> [TASK PROMPT]: The answer must be every line of the data that holds the word "selected".

> [Records from a dataset]:
● ● ● ● ●

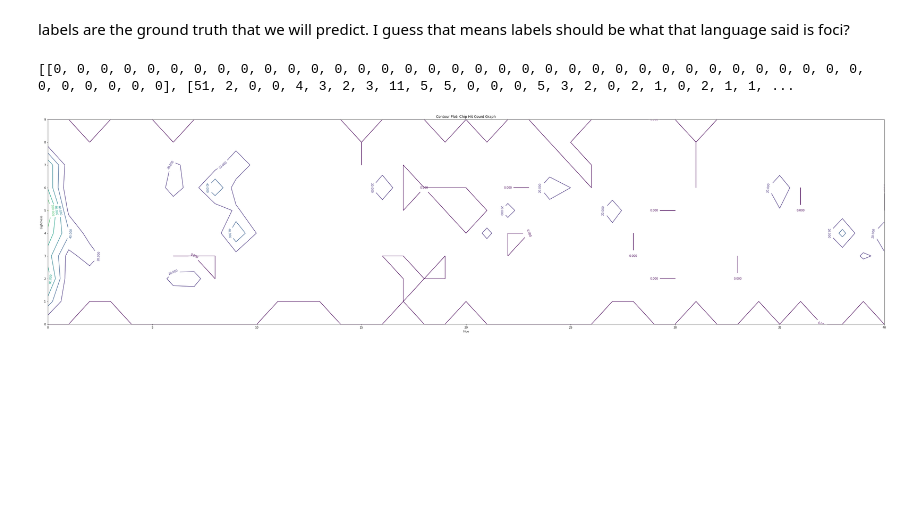
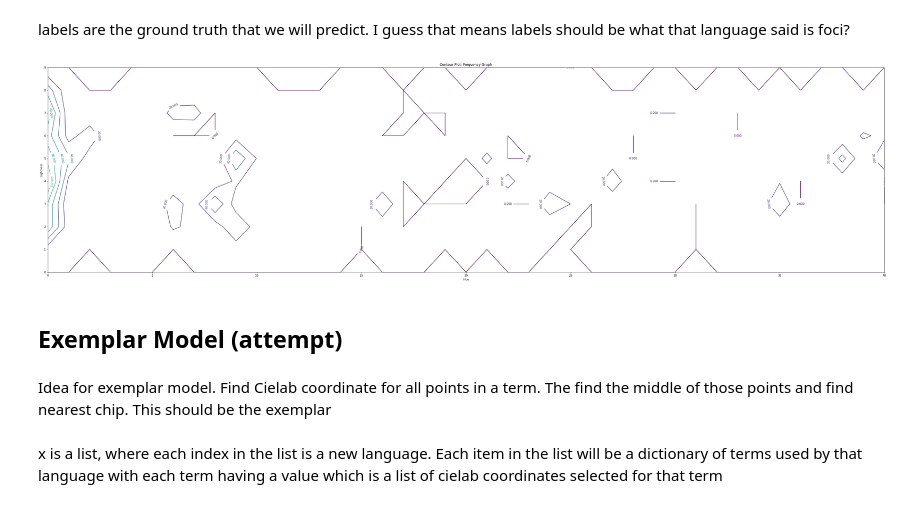
Before and after one commit to DanielVisca/COG260, a Jupyter notebook: wcs_data_notebook/Cleaner.ipynb, the cells around one changed output. Drawn from its saved outputs; the diff is of its cells as text; code cells hidden in the pictures; blank space fills up the shorter version.

Commit message:
Not perfect but a lot more to show on prototype

```diff
--- a/wcs_data_notebook/Cleaner.ipynb
+++ b/wcs_data_notebook/Cleaner.ipynb
@@ -64,6 +64,10 @@ def frequency_hit(f_map,x,y):
     return f_map
 
 def contour_plot(f_map):
+    """
+    Take a f_map as a matrix and plot it as a contour plot
+    """
+    f_map.reverse()
     x_size = range(0,41)
     y_size = range(0, 10)
     x, y = np.meshgrid(x_size, y_size)
@@ -71,7 +75,7 @@ def contour_plot(f_map):
     ax = fig.add_axes([1,1,1,1])
     cp = ax.contour(x, y, f_map)
     ax.clabel(cp, inline=True, fontsize=10)
-    ax.set_title('Contour Plot: Chip Hit Count Graph')
+    ax.set_title('Contour Plot: Frequency Graph')
     ax.set_xlabel('Hue')
     ax.set_ylabel('Lightness')
     return plt
@@ -240,10 +204,42 @@ def exemplar_model(data):
+# %%
+
+def prototype_f_map(data):
+    """
+    Data is what get_coords_per_term() returns... a list, where each index in the list is a new language.
+    each item in the list will be a dictionary of terms used by that language with each term having a
+    value which is a list of cielab coordinates selected for that term.
+
+    Creates and returns a frequency map that is populated with the nearest chips to the prototype of a colour
+    category/term marked as frequency hits.
+    """
+    # Initialize an empty frequency map
+    f_map = empty_frequency_map()
+
+    # for each language in the data
+    for i in range(len(data)):
+        term_dict = data[i]
+        # get the dictionary of all centroids for a term
+        centroid_dict = get_centroid(term_dict)
+        # For each centroid coordinate, find the closest cielab point from chips
+        for centroid in centroid_dict.values():
+            closest_point_index = find_nearest_example(centroid)
+            y , x = indexCoord[closest_point_index] # This is a hit x is index y letter
+            x = int(x)
+            frequency_hit(f_map,x,y)
+    return f_map
+
+def prototype_model(train, test):
+    """
+    train is a list of cielab coordinates
+    test in a cielab coordinate
+    label is whether this test coordinate is close to
+    the center
+    """
 # %%
 x = get_coords_per_term()
-f_map = exemplar_model(x)
+f_map = prototype_f_map(x)
 m = f_map_to_matrix(f_map)
-print(m)
 graph = contour_plot(m)
 graph.show()
 # %% [output]
-[[0, 0, 0, 0, 0, 0, 0, 0, 0, 0, 0, 0, 0, 0, 0, 0, 0, 0, 0, 0, 0, 0, 0, 0, 0, 0, 0, 0, 0, 0, 0, 0, 0, 0, 0, 0, 0, 0, 0, 0, 0], [51, 2, 0, 0, 4, 3, 2, 3, 11, 5, 5, 0, 0, 0, 5, 3, 2, 0, 2, 1, 0, 2, 1, 1, ...
-[figure, old version]
+[figure, new version]
@@ -251,0 +246,4 @@ graph.show()
+# %% [markdown]
+## Exemplar Model (attempt)
+# %% [markdown]
+Idea for exemplar model. Find Cielab coordinate for all points in a term. The find the middle of those points and find nearest chip. This should be the exemplar
@@ -251,0 +252,2 @@ graph.show()
+# %% [markdown]
+x is a list, where each index in the list is a new language. Each item in the list will be a dictionary of terms used by that language with each term having a value which is a list of cielab coordinates selected for that term
```
Also changed, not shown: parts of 14 cells of this notebook.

● ● ● ● ●

> [RESPONSE BOX]:
+    value which is a list of cielab coordinates selected for that term.
+x is a list, where each index in the list is a new language. Each item in the list will be a dictionary of terms used by that language with each term having a value which is a list of cielab coordinates selected for that term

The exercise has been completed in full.